Task directions: Whenever a line in the records below contains "className", pick it out.

-- Data for analysis follows --

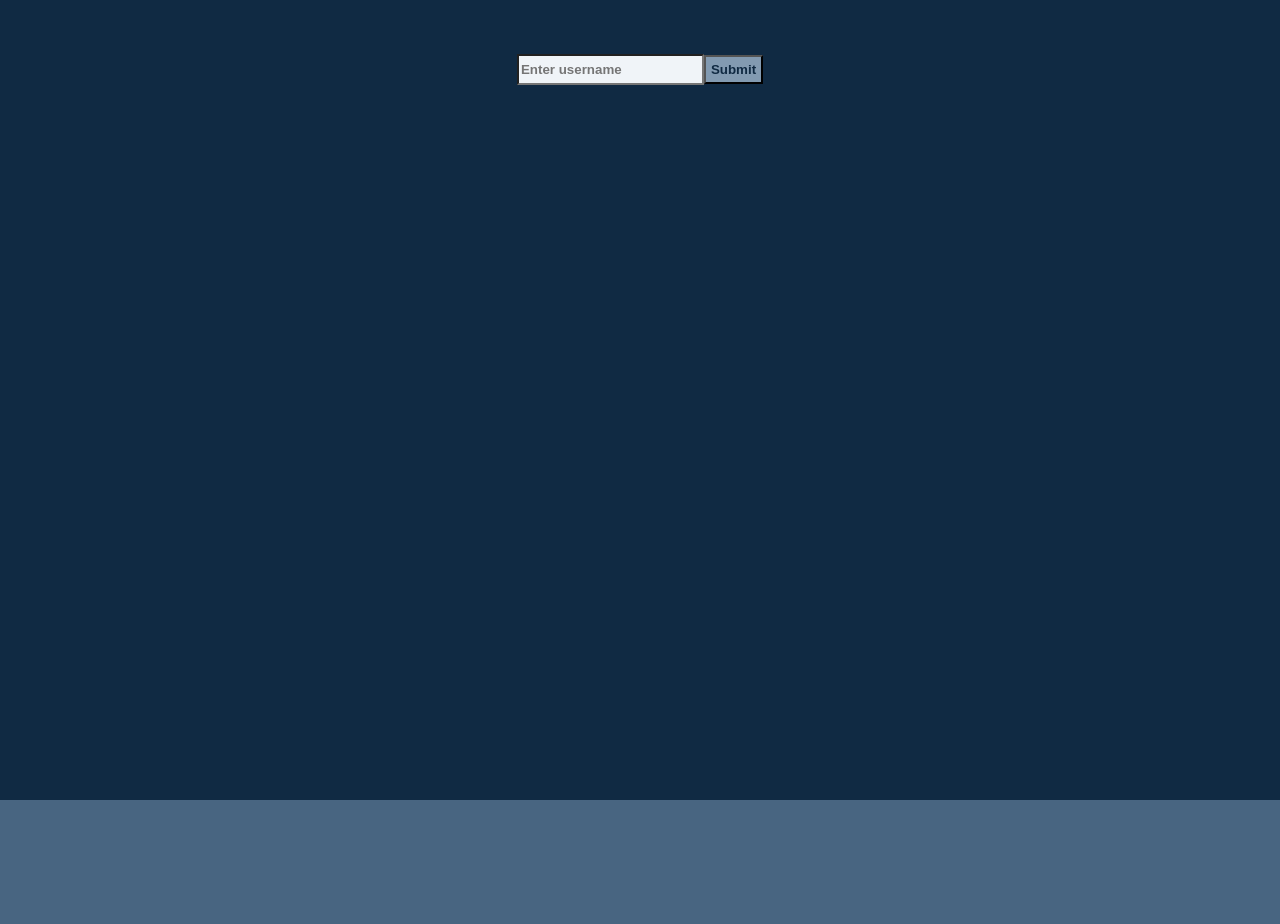
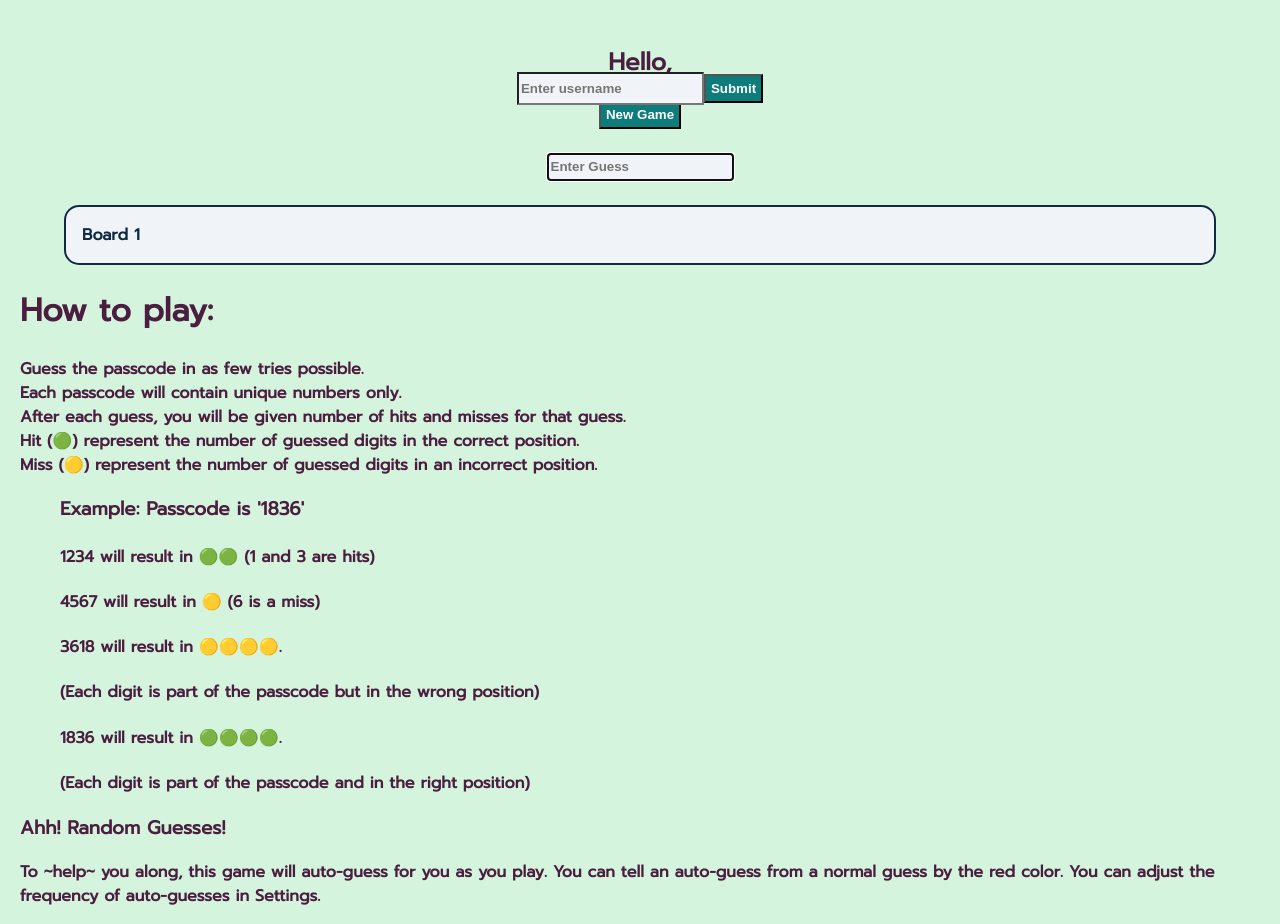
Before and after one commit to HagayHaut/code-cracker, a React (Create React App) app: page /help in a window 1280 px wide. Before the commit the page ends 800 px from the top, so only its background shows below. Built offline with nearby package versions, Linux system fonts and the light colour scheme.

Commit message:
add colod and font styling

```diff
--- a/public/index.html
+++ b/public/index.html
@@ -3,6 +3,9 @@
   <head>
     <meta charset="utf-8" />
     <link rel="icon" href="%PUBLIC_URL%/favicon.ico" />
+    <link rel="preconnect" href="https://fonts.googleapis.com">
+<link rel="preconnect" href="https://fonts.gstatic.com" crossorigin>
+<link href="https://fonts.googleapis.com/css2?family=Prompt&display=swap" rel="stylesheet">
     <meta name="viewport" content="width=device-width, initial-scale=1" />
     <meta name="theme-color" content="#000000" />
     <meta
--- a/src/App.css
+++ b/src/App.css
@@ -1,9 +1,10 @@
+
+
 .App {
   text-align: center;
-  font-family: 'Courier New', Courier, monospace;
+  font-family: 'Prompt', sans-serif;
   font-weight: bolder;
-  color: white;
-  background: #486581;
+  color: #4b1d3f;
   padding: 0;
   margin: 0;
   top: 0;
@@ -11,12 +12,13 @@
   height: 100%;
 }
 
-html {
-  background: #486581;
+body {
+  background: #d4f4dd;
 }
 
 .link {
   text-decoration: none;
+  width: 80%;
 }
 
 .inline-block {
@@ -27,7 +29,7 @@ html {
 .board-container {
   display: flex;
   flex-direction: row;
-  justify-content: space-around;
+  justify-content: space-between;
   width: 100%;
   align-self: center;
 }
@@ -47,16 +49,19 @@ html {
 .navbar {
   display: flex;
   flex-direction: row;
-  justify-content: space-around;
+  justify-content: space-between;
+  width: 100%;
 }
 
 .navbar h3 {
   padding: 7px;
-  color: #102a43;
-  border: 2px solid #102a43;
+  color: #4b1d3f;
+  border: 2px solid #4b1d3f;
   border-radius: 10px;
-  background-color: #f0f4f8;
+  background-color: #e47c62;
   box-shadow: 0 6px 6px 9 #9fb3c8;
+  width: 50%;
+  display: inline-block;
 }
 
 ul {
@@ -67,17 +72,10 @@ ul {
   /* border-collapse: collapse; */
   margin: 25px 0;
   font-size: 0.9em;
-  font-family: 'Courier New', Courier, monospace;
   min-width: 400px;
   box-shadow: 0 0 20px rgba(255, 255, 255, 0.15);
   display: inline-block;
   border: 2px solid black;
-}
-
-.table thead tr {
-  background-color: #009879;
-  color: #ffffff;
-  text-align: left;
 }
 
 .sort:hover {
@@ -90,13 +88,23 @@ ul {
     padding: 12px 15px;
 }
 
-.table tbody tr {
-  border-bottom: 1px solid #dddddd;
+th {
+  background-color: #0e7c7b;
+  color: white;
 }
+
+/* .table tbody tr {
+  border-bottom: 1px solid pink;
+} */
 
 .table tbody tr:nth-of-type(even) {
   background-color: #f3f3f3;
   color: #486581;
+}
+
+.table tbody tr:nth-of-type(odd) {
+  background-color: #cfd9eb;
+  color: #4b1d3f;
 }
 
 .random {
--- a/src/components/Game.js
+++ b/src/components/Game.js
@@ -4,9 +4,9 @@ import GuessInput from './GuessInput';
 import styled from 'styled-components';
 
 const StyledButton = styled.button`
-  background: #829ab1;
+  background: #0e7c7b;
   padding: 5px 5px 5px 5px;
-  color: #102a43;
+  color: white;
   font-weight: bolder;
 `
 
@@ -117,13 +117,12 @@ function Game({ username, settings, setSettings }) {
 
   return (
     <div className='game'>
-      <div>Hello, {username}</div>
+      <h2>Hello, {username}</h2>
+      {showTimer ? <p>{convertTimer}</p> : null}
+      <StyledButton onClick={()=>handleNewGame()}>New Game</StyledButton>
+      <br></br>
       <br></br>
       <GuessInput guesses={guesses} passwordLength={parseInt(passwordLength)} addGuess={addGuess}/>
-      <br></br>
-      <StyledButton onClick={()=>handleNewGame()}>New Game</StyledButton>
-      <br></br>
-      {showTimer ? <p>{convertTimer}</p> : null}
       <br></br>
       <div className='inline-block'>
         <div className='board-container'>
--- a/src/components/NavBar.js
+++ b/src/components/NavBar.js
@@ -3,6 +3,7 @@ import { NavLink } from 'react-router-dom';
 
 function NavBar() {
   return (
+    <div className='inline-block'>
        <div className='navbar'>
         <NavLink className='link' to='/help'>
           <h3>Help</h3>
@@ -11,12 +12,14 @@ function NavBar() {
           <h3>Game</h3>
         </NavLink>
         <NavLink to='/leaderboard' className='link'>
-        <h3>Leaderboard</h3>
+          <h3>Scores</h3>
         </NavLink>
         <NavLink to='/settings' className='link'>
-        <h3>Settings</h3>
+          <h3>Options</h3>
         </NavLink>
       </div>
+    </div>
+
   )
 }
 
--- a/src/components/SettingsForm.js
+++ b/src/components/SettingsForm.js
@@ -16,7 +16,10 @@ const StyledInput = styled.input`
 const StyledForm = styled.form`
   display: flex;
   flex-direction: column;
-
+  border: 2px solid black;
+  padding: 20px;
+  background-color: #cfd9eb;
+  color: #4b1d3f;
 `
 
 const Div = styled.div`
@@ -24,9 +27,9 @@ const Div = styled.div`
 `
 
 const StyledSubmit = styled.button`
-  background: #829ab1;
+  background: #0e7c7b;
   padding: 5px 5px 5px 5px;
-  color: #102a43;
+  color: white;
   font-weight: bolder;
 `
 
@@ -54,10 +57,10 @@ function SettingsForm({setSettings, settings}) {
   }
 
   return (
-    <>
-      <h3>Game Settings</h3>
       <Div>
+        <br></br>
         <StyledForm onSubmit={handleSubmit}>
+          <h3>Game Settings</h3>
           <label>Passcode Length</label>
           <StyledInput type='number' name="passwordLength" value={formData.passwordLength} onChange={handleChange}></StyledInput>
           <br></br>
@@ -72,7 +75,6 @@ function SettingsForm({setSettings, settings}) {
           <StyledSubmit type='submit'>Submit</StyledSubmit>
         </StyledForm>
       </Div>
-    </>
   )
 }
 
--- a/src/components/UsernameForm.js
+++ b/src/components/UsernameForm.js
@@ -5,7 +5,6 @@ import styled from 'styled-components';
 
 
 const StyledForm = styled.form`
-  background: #102a43;
   position: fixed;
   padding: 0;
   margin: 0;
@@ -16,7 +15,7 @@ const StyledForm = styled.form`
 
 const StyledInput = styled.input`
   background: #f0f4f8;
-  height: 25px;
+  height: 27px;
   color: #102a43;
   font-weight: bolder;
 
@@ -26,9 +25,9 @@ const StyledInput = styled.input`
 `
 
 const StyledSubmit = styled.input`
-  background: #829ab1;
+  background: #0E7C7B;
   padding: 5px 5px 5px 5px;
-  color: #102a43;
+  color: white;
   font-weight: bolder;
 `
 
```
Lines whose indentation alone changed are shown as unchanged.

-- Data for analysis concluded --

Exercise solution:
     <div className='game'>
       <div className='inline-block'>
         <div className='board-container'>
+    <div className='inline-block'>
        <div className='navbar'>
         <NavLink className='link' to='/help'>
         <NavLink to='/leaderboard' className='link'>
         <NavLink to='/settings' className='link'>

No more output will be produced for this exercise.